“Sushi noodles” may not have had publicized plans for a potential presidency, but nonetheless, someone in Rye placed a write-in vote Tuesday naming the cuisine as their 2020 candidate.

When taking to the polls each year, for almost any election, a voter can write-in a “candidate” whose name does not appear on the ballot. For some, it’s a way to voice their disappointment in those actually on the ballot. For others, it’s a creative protest or revolt.

But for election officials, it’s annoying.

For example, in the high-stakes 2017 Alabama Senate election, votes for Mickey Mouse, football coach Nick Saban and “any other Republican” were among more than 22,000 write-ins statewide.

This year’s New Hampshire primary was no different.
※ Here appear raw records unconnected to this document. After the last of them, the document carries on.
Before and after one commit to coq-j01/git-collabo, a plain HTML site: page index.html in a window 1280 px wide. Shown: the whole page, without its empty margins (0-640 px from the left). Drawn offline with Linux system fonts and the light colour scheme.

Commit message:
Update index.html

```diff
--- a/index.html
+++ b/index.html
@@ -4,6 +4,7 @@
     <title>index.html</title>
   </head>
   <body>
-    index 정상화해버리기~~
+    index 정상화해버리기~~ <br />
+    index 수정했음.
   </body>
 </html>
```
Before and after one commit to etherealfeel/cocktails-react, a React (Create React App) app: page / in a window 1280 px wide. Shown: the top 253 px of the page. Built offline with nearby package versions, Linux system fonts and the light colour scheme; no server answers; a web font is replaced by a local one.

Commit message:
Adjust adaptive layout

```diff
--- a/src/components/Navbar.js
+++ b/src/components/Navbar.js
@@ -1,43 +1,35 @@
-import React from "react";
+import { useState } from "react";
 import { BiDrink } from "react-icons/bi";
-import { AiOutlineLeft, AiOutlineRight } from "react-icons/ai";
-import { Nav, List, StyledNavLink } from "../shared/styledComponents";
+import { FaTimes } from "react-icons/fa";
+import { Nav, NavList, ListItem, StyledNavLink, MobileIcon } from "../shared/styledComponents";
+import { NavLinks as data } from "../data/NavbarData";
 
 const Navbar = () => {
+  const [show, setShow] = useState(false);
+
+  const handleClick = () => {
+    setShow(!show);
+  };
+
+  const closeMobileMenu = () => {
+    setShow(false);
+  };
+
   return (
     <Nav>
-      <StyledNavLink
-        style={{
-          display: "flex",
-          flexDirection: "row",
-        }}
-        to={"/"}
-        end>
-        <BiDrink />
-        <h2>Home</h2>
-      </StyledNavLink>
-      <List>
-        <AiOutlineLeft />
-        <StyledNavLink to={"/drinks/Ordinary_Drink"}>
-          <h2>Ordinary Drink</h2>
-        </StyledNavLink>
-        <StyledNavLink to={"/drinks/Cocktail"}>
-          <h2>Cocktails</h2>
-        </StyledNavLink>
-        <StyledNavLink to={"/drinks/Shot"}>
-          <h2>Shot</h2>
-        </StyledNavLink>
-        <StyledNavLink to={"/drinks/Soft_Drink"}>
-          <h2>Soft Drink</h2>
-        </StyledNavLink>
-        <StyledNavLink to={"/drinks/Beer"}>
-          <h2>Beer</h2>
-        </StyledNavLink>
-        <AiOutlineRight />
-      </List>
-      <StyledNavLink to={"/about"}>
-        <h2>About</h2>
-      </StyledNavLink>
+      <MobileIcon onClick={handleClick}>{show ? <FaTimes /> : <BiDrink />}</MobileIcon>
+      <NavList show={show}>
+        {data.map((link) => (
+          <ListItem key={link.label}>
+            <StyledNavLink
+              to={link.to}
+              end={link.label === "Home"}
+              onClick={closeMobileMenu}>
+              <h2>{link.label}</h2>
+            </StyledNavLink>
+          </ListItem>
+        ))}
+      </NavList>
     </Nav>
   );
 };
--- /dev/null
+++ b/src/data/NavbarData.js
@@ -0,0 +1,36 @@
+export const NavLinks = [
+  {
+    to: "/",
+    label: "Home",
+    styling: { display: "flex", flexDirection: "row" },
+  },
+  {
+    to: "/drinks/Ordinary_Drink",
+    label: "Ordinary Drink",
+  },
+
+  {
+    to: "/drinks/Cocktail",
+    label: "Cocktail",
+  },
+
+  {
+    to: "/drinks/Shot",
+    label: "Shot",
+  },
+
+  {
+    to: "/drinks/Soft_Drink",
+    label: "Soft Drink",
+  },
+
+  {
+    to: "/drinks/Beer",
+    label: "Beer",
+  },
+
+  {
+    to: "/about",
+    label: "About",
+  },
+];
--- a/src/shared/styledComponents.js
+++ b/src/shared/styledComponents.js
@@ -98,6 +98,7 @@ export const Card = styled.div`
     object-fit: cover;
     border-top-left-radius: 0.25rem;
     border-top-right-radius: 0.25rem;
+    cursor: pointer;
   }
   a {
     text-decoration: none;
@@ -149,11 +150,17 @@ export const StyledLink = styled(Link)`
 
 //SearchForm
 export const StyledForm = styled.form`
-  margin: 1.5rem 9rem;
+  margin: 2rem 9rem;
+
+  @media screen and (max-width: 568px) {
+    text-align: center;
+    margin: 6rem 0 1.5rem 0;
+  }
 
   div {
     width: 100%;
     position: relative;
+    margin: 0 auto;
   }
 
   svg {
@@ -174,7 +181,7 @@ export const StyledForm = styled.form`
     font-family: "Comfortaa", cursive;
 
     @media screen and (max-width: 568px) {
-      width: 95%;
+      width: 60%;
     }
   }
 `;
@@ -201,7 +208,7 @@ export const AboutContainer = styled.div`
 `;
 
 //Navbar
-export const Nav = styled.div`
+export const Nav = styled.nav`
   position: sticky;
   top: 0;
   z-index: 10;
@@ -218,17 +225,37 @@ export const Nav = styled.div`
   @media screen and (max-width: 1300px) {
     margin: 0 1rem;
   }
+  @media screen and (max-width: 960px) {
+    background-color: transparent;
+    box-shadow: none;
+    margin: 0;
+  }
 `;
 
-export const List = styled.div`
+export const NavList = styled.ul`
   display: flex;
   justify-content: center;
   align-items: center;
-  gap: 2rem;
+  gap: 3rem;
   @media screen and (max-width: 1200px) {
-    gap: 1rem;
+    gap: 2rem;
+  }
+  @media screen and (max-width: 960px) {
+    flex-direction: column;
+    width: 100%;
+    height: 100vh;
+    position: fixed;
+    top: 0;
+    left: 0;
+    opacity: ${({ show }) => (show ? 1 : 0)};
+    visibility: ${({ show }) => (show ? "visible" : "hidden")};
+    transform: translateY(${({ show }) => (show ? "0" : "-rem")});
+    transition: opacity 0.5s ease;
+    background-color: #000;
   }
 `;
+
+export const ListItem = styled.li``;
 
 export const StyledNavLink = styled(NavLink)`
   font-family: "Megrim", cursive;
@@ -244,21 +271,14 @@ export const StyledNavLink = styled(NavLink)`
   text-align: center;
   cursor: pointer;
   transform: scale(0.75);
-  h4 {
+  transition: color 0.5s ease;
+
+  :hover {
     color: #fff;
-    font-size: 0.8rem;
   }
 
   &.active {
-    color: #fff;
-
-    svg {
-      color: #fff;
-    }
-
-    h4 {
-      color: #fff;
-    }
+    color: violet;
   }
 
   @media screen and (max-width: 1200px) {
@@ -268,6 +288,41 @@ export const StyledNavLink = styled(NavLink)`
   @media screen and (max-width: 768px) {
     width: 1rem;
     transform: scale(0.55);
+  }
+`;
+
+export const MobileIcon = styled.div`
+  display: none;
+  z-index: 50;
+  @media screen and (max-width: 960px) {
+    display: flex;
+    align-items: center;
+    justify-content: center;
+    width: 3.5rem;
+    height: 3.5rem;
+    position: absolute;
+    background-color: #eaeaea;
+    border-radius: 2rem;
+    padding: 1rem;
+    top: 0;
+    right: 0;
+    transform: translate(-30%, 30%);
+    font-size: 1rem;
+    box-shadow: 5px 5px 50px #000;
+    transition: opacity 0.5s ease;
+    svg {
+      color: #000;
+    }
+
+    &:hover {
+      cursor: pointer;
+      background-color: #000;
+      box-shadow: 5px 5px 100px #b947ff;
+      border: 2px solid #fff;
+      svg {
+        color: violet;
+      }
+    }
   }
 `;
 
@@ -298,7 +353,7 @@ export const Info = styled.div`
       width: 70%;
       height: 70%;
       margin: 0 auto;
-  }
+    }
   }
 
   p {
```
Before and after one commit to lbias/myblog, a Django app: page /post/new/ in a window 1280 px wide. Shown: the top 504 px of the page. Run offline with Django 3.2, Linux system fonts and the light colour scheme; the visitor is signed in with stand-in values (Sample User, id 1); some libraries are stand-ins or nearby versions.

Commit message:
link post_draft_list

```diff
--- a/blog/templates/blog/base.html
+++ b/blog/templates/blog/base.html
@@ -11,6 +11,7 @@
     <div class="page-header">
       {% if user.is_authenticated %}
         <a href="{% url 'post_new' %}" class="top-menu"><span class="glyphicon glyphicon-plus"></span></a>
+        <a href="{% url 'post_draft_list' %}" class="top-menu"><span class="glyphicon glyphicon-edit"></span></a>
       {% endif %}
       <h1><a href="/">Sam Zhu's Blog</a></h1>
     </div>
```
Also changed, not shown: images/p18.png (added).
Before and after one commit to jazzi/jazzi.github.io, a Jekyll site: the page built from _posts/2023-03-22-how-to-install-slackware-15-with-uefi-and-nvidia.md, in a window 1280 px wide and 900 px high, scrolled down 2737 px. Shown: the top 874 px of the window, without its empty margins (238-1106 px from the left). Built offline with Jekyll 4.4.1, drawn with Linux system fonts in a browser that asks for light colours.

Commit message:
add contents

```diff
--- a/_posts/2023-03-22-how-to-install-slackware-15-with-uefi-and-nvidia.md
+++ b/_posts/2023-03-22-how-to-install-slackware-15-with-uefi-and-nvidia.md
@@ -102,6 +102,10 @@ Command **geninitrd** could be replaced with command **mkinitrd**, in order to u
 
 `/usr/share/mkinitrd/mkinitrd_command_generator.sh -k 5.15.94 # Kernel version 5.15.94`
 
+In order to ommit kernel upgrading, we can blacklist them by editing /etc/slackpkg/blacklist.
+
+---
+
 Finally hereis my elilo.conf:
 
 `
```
And while many write-in voters did legitimately name Democrat and former New York City Mayor Mike Bloomberg, who was not on the ballot in the Granite State, others made some interesting choices.

For town and city clerks, and other election staff, the write-ins are not fun and games on election night, when stakes are high to quickly release results. Portsmouth City Clerk Kelli Barnaby said the extra time and effort spent reviewing and recording “funny” write-ins is certainly not funny.

“It delays our abilities in reporting results in a timely manner due to the need to record all the write-ins whether they are legitimate or not,” Barnaby said. “Perhaps if people understand the process better, they will stop and think before making a write-in that is, as you say, ‘funny.’”

In North Hampton Tuesday, one voter wrote-in infamous cult leader Charles Manson for the presidency. Another chose Gary Johnson, Libertarian Party nominee for president in 2016.

“We did have one vote for Charles Manson, which I thought was quite silly,” said North Hampton Town Clerk Susan Buchanan. “We usually do have the old Mickey Mouse and Donald Duck.”

Perhaps even more interesting, “We have one person in town who literally writes his own name on every contest, and his name is 15 characters long, so we have to write that name as a write-in after every race, every time there’s an election,” Buchanan said. “We want to get home and go to bed, too. It’s not only aggravating for us, but why does he bother? It’s a waste of his vote.”

In Rye, in addition to “sushi noodles,” voters wrote in former U.S. Ambassador to the United Nations Nikki Haley and Republican Utah Sen. Mitt Romney.

In Portsmouth, deceased former president Calvin Coolidge and publishing executive Steve Forbes got votes.

The town of Stratham saw one write-in each for Jesus Christ, Ron Paul and Carly Fiorina.

Stratham Town Clerk Joyce Charbonneau said in a town with 7,500 residents, “there’s always a few” of the “ridiculous” write-ins, but it’s not an overwhelming number. Charbonneau noted Stratham saw 44 write-ins for Bloomberg Tuesday, a legitimate candidate though not officially on the ballot.

In Dover, Michelle Obama received one vote, while Vermin Supreme and “none of the above” also got votes.

In Kensington, former speaker of the House Paul Ryan and “Jacob Hamburger” received votes in the Republican primary. And in Newfields, “fictitious character” received two votes.